The Negative Impact UTIs Can Have On Your Quality Of Life

A urinary tract infection, or UTI, is an unpleasant and often uncomfortable infection that generally impacts the lower urinary tract, although the entire urinary system can be affected. The symptoms include pelvic pain (in women), a strong and persistent urge to urinate, burning during urination, and cloudy or even bloody urine.

According to the Office on Women's Health, women are 30 times more likely to develop UTIs than men. Due to the fact that women have a shorter urethra than men do, as well as the location of the urethra (close to the vagina and the anus), women are more vulnerable to bacteria being able to enter the urethra and the bladder, leading to infection.

A 2013 study published in the Sultan Qaboos University Medical Journal showed that around half of women will have a UTI in their lifetime. Conversely, about 12% of men are impacted by UTIs (via the Urology Center of Florida).

Despite this disparity, both men and women can be impacted by UTIs and see their quality of life negatively affected.

UTIs can affect everything from work to sex

A 2023 study published in PLoS ONE showed that UTIs had a significant impact on women's daily lives. According to the study, more than 60% of women had their sleep disrupted by UTIs, while nearly 67% said that their sex life had been impacted.

Additionally, more than half the women polled said that having a urinary tract infection made exercise a challenge and nearly half of them had a hard time interacting socially. The women profiled in this study also found that their productivity at work was impaired, and that they had to pay medical expenses, particularly for UTI treatments such as antibiotics.

Men have also found their quality of life affected by issues involving the urinary tract, according to a 2015 study published in the International Neurourology Journal. That study showed that men with urinary tract symptoms reported lower work productivity and higher instances of depression. They also reported less enjoyment with sex and more cases of erectile dysfunction.

Prevention can make a difference

If you are concerned about contracting a urinary tract infection, there are steps you can take to reduce your risk (via Healthline). For example, if you are a woman, you should employ careful wiping after urinating (front to back) or consider even using a spray bottle (again, front to back) to clean up after using the bathroom.

Many experts recommend urinating shortly after sex. If you do this, yet still get UTIs due to sex, then Healthline suggests drinking water after sex and then only going to the bathroom when you feel like your bladder is full. You can also add vitamin C to your diet to increase the acidity of your urine and help prevent infections from forming.

For men, good hygiene is paramount in keeping UTIs at bay, including washing the genitals regularly, and cleaning them before and after sex as well.
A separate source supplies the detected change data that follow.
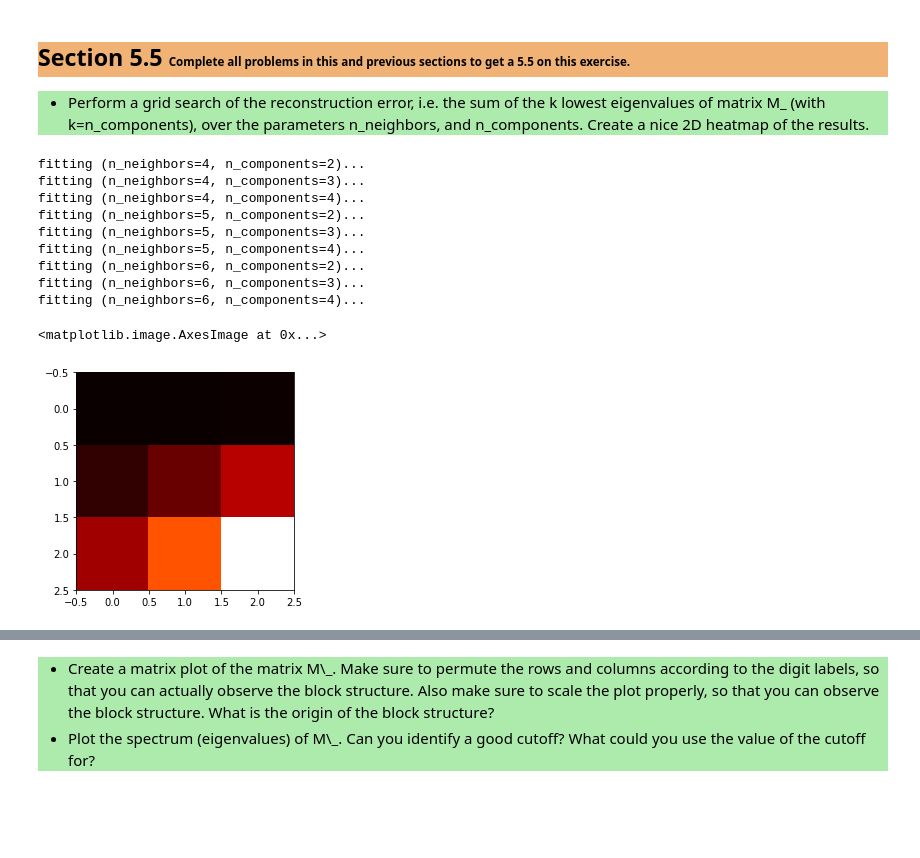
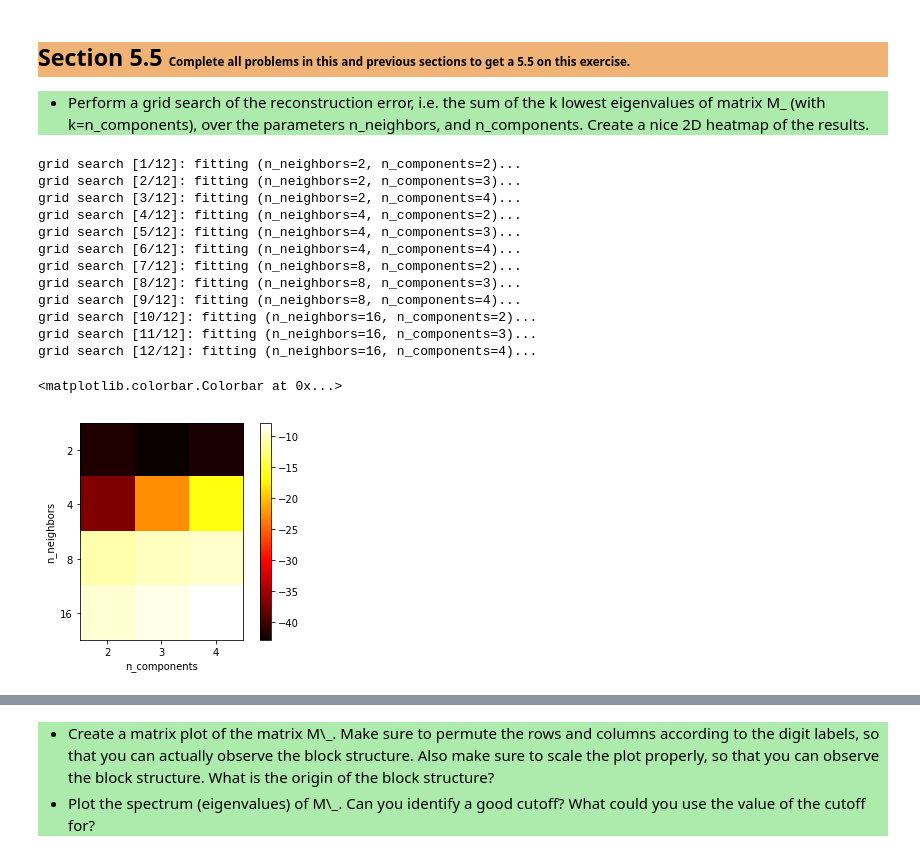
Before and after one commit to tdiggelm/eth-slt-ce-1, a Jupyter notebook: slt-ce-1.ipynb, the cells around one changed output, grey strips where cells are left out. Cells and saved outputs as stored; diff of their text form; code cells hidden in the pictures; blank space fills up the shorter version.

Commit message:
added detailed reconstruction error experiments

```diff
--- a/slt-ce-1.ipynb
+++ b/slt-ce-1.ipynb
@@ -141,6 +141,7 @@ class LocallyLinearEmbedding(skl.base.BaseEstimator, skl.base.TransformerMixin):
         random_state = np.random.RandomState(42) # make it reproducible and use same seed as skl example
         v0 = random_state.uniform(-1, 1, M.shape[0])
         evals, evecs = sp.sparse.linalg.eigsh(M, k=self.n_components+1, sigma=0.0, v0=v0)
+        self.eigenvalues_ = evals[1:]
         self.reconstruction_error_ = np.sum(evals[1:])
         self.embedding_vectors_ = evecs[:, 1:]
         self.nbrs_y = skl.neighbors.KDTree(self.embedding_vectors_)
@@ -355,29 +356,45 @@ plt.imshow(reconstructed_digits[index].reshape(28,28))
         </li>
     </ul>
 # %%
-# todo: vary n_neighbors and n_components and plot heatmap of reconstruction error (i.e. x,y direction are params)
-# and color/shade is reconstruction error
-n_neighbors_range = np.arange(4, 7)
-n_components_range = np.arange(2, 5)
-heatmap = np.empty((n_neighbors_range.shape[0], n_components_range.shape[0]))
+# do the grid search and store the eigenvalues in a result_grid
+n_neighbors_range = 2**np.arange(1, 5)
+n_components_range = np.array([2, 3, 4])
+n_total = n_components_range.shape[0] * n_neighbors_range.shape[0]
+result_grid = []
+ctr = 0
 for i, n_neighbors in enumerate(n_neighbors_range):
     for j, n_components in enumerate(n_components_range):
-        print('fitting (n_neighbors=%s, n_components=%s)...' % (n_neighbors, n_components))
-        myLLE = LocallyLinearEmbedding(n_neighbors=n_neighbors, n_components=n_components)
-        myLLE.fit(mnist.validation.images)
-        heatmap[i, j] = myLLE.reconstruction_error_
+        print('grid search [%s/%s]: fitting (n_neighbors=%s, n_components=%s)...' % (
+            ctr+1, n_total, n_neighbors, n_components))
+        lle_ = LocallyLinearEmbedding(n_neighbors=n_neighbors, n_components=n_components)
+        lle_.fit(mnist.validation.images)
+        result_grid.append((i, j, lle_.eigenvalues_))
+        ctr += 1
 # %% [output]
-fitting (n_neighbors=4, n_components=2)...
-fitting (n_neighbors=4, n_components=3)...
-fitting (n_neighbors=4, n_components=4)...
-fitting (n_neighbors=5, n_components=2)...
-fitting (n_neighbors=5, n_components=3)...
-fitting (n_neighbors=5, n_components=4)...
-fitting (n_neighbors=6, n_components=2)...
-fitting (n_neighbors=6, n_components=3)...
-fitting (n_neighbors=6, n_components=4)...
+grid search [1/12]: fitting (n_neighbors=2, n_components=2)...
+grid search [2/12]: fitting (n_neighbors=2, n_components=3)...
+grid search [3/12]: fitting (n_neighbors=2, n_components=4)...
+grid search [4/12]: fitting (n_neighbors=4, n_components=2)...
+grid search [5/12]: fitting (n_neighbors=4, n_components=3)...
+grid search [6/12]: fitting (n_neighbors=4, n_components=4)...
+grid search [7/12]: fitting (n_neighbors=8, n_components=2)...
+grid search [8/12]: fitting (n_neighbors=8, n_components=3)...
+grid search [9/12]: fitting (n_neighbors=8, n_components=4)...
+grid search [10/12]: fitting (n_neighbors=16, n_components=2)...
+grid search [11/12]: fitting (n_neighbors=16, n_components=3)...
+grid search [12/12]: fitting (n_neighbors=16, n_components=4)...
-# %%
-plt.imshow(heatmap, cmap='hot', interpolation='nearest')
-# %% [output]
-<matplotlib.image.AxesImage at 0x...>
-[figure, removed]
+# %%
+# take sum of all eigenvalues as reconstruction error (as in the assignement)
+heatmap_orig = np.empty((n_neighbors_range.shape[0], n_components_range.shape[0]))
+for i, j, evals in result_grid:
+    heatmap_orig[i, j] = evals.sum()
+
+plt.imshow(np.log(np.abs(heatmap_orig)), cmap='hot', interpolation='nearest')
+plt.xticks(np.arange(n_components_range.shape[0]), n_components_range)
+plt.xlabel('n_components')
+plt.yticks(np.arange(n_neighbors_range.shape[0]), n_neighbors_range)
+plt.ylabel('n_neighbors')
+plt.colorbar()
+# %% [output]
+<matplotlib.colorbar.Colorbar at 0x...>
+[figure, added]
```
Also changed, not shown: parts of 3 cells of this notebook.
For men who aren't circumcised, it's important to clean diligently around and under the foreskin after showering. 

Given the impact that UTIs can have on the quality of life for both men and women, the best thing to do is try to prevent them before they even form. You should see your doctor if you notice signs of a UTI, especially if symptoms are severe or last longer than a few days. If you experience more than two UTIs per year, that's also an issue to discuss with your doctor.